| Task instructions |
Every record shown here must be duplicated without change.
===== Extracted data =====
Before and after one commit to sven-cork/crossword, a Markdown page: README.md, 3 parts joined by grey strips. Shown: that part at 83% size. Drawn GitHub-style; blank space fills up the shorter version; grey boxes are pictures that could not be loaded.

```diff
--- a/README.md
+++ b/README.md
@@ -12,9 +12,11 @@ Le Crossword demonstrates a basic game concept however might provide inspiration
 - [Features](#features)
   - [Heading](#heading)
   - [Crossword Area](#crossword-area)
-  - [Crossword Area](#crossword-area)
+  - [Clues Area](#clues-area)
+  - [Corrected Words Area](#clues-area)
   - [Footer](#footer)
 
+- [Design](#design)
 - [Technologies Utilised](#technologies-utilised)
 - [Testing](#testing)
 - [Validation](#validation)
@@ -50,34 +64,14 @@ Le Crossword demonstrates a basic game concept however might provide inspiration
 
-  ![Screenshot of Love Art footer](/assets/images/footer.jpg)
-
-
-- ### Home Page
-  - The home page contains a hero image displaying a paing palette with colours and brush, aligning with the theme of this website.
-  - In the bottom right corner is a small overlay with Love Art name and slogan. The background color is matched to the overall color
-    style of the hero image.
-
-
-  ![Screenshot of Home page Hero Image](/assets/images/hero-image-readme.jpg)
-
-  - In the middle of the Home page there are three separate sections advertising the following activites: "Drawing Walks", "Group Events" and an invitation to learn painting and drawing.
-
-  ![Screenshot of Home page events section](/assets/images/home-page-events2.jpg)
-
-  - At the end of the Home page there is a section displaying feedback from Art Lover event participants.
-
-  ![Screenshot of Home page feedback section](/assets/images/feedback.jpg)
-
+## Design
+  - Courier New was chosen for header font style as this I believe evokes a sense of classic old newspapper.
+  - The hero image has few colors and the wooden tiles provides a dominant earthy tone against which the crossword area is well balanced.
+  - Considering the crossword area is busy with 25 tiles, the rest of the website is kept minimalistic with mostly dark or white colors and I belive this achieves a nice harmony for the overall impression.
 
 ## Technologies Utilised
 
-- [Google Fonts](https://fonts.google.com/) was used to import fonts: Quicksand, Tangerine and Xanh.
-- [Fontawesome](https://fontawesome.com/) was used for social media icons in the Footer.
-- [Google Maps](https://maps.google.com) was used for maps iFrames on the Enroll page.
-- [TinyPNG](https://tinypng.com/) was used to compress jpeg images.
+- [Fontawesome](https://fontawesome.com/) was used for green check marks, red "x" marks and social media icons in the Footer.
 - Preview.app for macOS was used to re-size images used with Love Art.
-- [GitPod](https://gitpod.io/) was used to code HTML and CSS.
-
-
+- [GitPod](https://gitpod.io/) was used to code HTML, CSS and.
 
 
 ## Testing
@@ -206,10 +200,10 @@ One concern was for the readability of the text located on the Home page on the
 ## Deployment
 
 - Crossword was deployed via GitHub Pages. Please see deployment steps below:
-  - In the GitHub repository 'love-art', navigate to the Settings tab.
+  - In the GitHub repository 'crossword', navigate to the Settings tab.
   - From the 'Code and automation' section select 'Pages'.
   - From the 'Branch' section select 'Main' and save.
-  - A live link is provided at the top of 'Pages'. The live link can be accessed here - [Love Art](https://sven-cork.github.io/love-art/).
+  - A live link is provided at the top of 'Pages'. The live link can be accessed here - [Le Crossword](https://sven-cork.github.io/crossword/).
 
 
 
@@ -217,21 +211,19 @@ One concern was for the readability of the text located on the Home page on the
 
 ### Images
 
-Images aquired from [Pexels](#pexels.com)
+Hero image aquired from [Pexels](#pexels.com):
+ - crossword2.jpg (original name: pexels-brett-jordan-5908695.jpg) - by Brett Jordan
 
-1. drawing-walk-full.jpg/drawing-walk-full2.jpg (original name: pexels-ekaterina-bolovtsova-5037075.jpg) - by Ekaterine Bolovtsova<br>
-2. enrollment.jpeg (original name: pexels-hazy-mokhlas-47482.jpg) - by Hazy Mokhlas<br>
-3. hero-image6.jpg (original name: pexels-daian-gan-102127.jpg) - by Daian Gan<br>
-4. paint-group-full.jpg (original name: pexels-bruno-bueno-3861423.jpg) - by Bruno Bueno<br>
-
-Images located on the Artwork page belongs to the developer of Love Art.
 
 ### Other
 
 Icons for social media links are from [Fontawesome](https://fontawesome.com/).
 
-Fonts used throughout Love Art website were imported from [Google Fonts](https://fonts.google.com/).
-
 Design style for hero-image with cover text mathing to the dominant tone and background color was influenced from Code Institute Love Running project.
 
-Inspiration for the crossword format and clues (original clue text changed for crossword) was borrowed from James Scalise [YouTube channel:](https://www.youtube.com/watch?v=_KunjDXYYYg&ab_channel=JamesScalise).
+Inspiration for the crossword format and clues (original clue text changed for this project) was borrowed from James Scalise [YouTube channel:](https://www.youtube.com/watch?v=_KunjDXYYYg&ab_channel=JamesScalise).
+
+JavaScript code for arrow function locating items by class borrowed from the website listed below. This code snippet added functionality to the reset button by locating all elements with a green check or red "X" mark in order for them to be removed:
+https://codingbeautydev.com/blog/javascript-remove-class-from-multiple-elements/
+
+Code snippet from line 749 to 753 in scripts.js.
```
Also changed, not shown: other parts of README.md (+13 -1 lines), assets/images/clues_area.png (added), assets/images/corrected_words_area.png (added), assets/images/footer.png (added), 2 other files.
=====
| Exercise response |
Before and after one commit to sven-cork/crossword, a Markdown page: README.md, 3 parts joined by grey strips. Shown: that part at 83% size. Drawn GitHub-style; blank space fills up the shorter version; grey boxes are pictures that could not be loaded.

```diff
--- a/README.md
+++ b/README.md
@@ -12,9 +12,11 @@ Le Crossword demonstrates a basic game concept however might provide inspiration
 - [Features](#features)
   - [Heading](#heading)
   - [Crossword Area](#crossword-area)
-  - [Crossword Area](#crossword-area)
+  - [Clues Area](#clues-area)
+  - [Corrected Words Area](#clues-area)
   - [Footer](#footer)
 
+- [Design](#design)
 - [Technologies Utilised](#technologies-utilised)
 - [Testing](#testing)
 - [Validation](#validation)
@@ -50,34 +64,14 @@ Le Crossword demonstrates a basic game concept however might provide inspiration
 
-  ![Screenshot of Love Art footer](/assets/images/footer.jpg)
-
-
-- ### Home Page
-  - The home page contains a hero image displaying a paing palette with colours and brush, aligning with the theme of this website.
-  - In the bottom right corner is a small overlay with Love Art name and slogan. The background color is matched to the overall color
-    style of the hero image.
-
-
-  ![Screenshot of Home page Hero Image](/assets/images/hero-image-readme.jpg)
-
-  - In the middle of the Home page there are three separate sections advertising the following activites: "Drawing Walks", "Group Events" and an invitation to learn painting and drawing.
-
-  ![Screenshot of Home page events section](/assets/images/home-page-events2.jpg)
-
-  - At the end of the Home page there is a section displaying feedback from Art Lover event participants.
-
-  ![Screenshot of Home page feedback section](/assets/images/feedback.jpg)
-
+## Design
+  - Courier New was chosen for header font style as this I believe evokes a sense of classic old newspapper.
+  - The hero image has few colors and the wooden tiles provides a dominant earthy tone against which the crossword area is well balanced.
+  - Considering the crossword area is busy with 25 tiles, the rest of the website is kept minimalistic with mostly dark or white colors and I belive this achieves a nice harmony for the overall impression.
 
 ## Technologies Utilised
 
-- [Google Fonts](https://fonts.google.com/) was used to import fonts: Quicksand, Tangerine and Xanh.
-- [Fontawesome](https://fontawesome.com/) was used for social media icons in the Footer.
-- [Google Maps](https://maps.google.com) was used for maps iFrames on the Enroll page.
-- [TinyPNG](https://tinypng.com/) was used to compress jpeg images.
+- [Fontawesome](https://fontawesome.com/) was used for green check marks, red "x" marks and social media icons in the Footer.
 - Preview.app for macOS was used to re-size images used with Love Art.
-- [GitPod](https://gitpod.io/) was used to code HTML and CSS.
-
-
+- [GitPod](https://gitpod.io/) was used to code HTML, CSS and.
 
 
 ## Testing
@@ -206,10 +200,10 @@ One concern was for the readability of the text located on the Home page on the
 ## Deployment
 
 - Crossword was deployed via GitHub Pages. Please see deployment steps below:
-  - In the GitHub repository 'love-art', navigate to the Settings tab.
+  - In the GitHub repository 'crossword', navigate to the Settings tab.
   - From the 'Code and automation' section select 'Pages'.
   - From the 'Branch' section select 'Main' and save.
-  - A live link is provided at the top of 'Pages'. The live link can be accessed here - [Love Art](https://sven-cork.github.io/love-art/).
+  - A live link is provided at the top of 'Pages'. The live link can be accessed here - [Le Crossword](https://sven-cork.github.io/crossword/).
 
 
 
@@ -217,21 +211,19 @@ One concern was for the readability of the text located on the Home page on the
 
 ### Images
 
-Images aquired from [Pexels](#pexels.com)
+Hero image aquired from [Pexels](#pexels.com):
+ - crossword2.jpg (original name: pexels-brett-jordan-5908695.jpg) - by Brett Jordan
 
-1. drawing-walk-full.jpg/drawing-walk-full2.jpg (original name: pexels-ekaterina-bolovtsova-5037075.jpg) - by Ekaterine Bolovtsova<br>
-2. enrollment.jpeg (original name: pexels-hazy-mokhlas-47482.jpg) - by Hazy Mokhlas<br>
-3. hero-image6.jpg (original name: pexels-daian-gan-102127.jpg) - by Daian Gan<br>
-4. paint-group-full.jpg (original name: pexels-bruno-bueno-3861423.jpg) - by Bruno Bueno<br>
-
-Images located on the Artwork page belongs to the developer of Love Art.
 
 ### Other
 
 Icons for social media links are from [Fontawesome](https://fontawesome.com/).
 
-Fonts used throughout Love Art website were imported from [Google Fonts](https://fonts.google.com/).
-
 Design style for hero-image with cover text mathing to the dominant tone and background color was influenced from Code Institute Love Running project.
 
-Inspiration for the crossword format and clues (original clue text changed for crossword) was borrowed from James Scalise [YouTube channel:](https://www.youtube.com/watch?v=_KunjDXYYYg&ab_channel=JamesScalise).
+Inspiration for the crossword format and clues (original clue text changed for this project) was borrowed from James Scalise [YouTube channel:](https://www.youtube.com/watch?v=_KunjDXYYYg&ab_channel=JamesScalise).
+
+JavaScript code for arrow function locating items by class borrowed from the website listed below. This code snippet added functionality to the reset button by locating all elements with a green check or red "X" mark in order for them to be removed:
+https://codingbeautydev.com/blog/javascript-remove-class-from-multiple-elements/
+
+Code snippet from line 749 to 753 in scripts.js.
```
Also changed, not shown: other parts of README.md (+13 -1 lines), assets/images/clues_area.png (added), assets/images/corrected_words_area.png (added), assets/images/footer.png (added), 2 other files.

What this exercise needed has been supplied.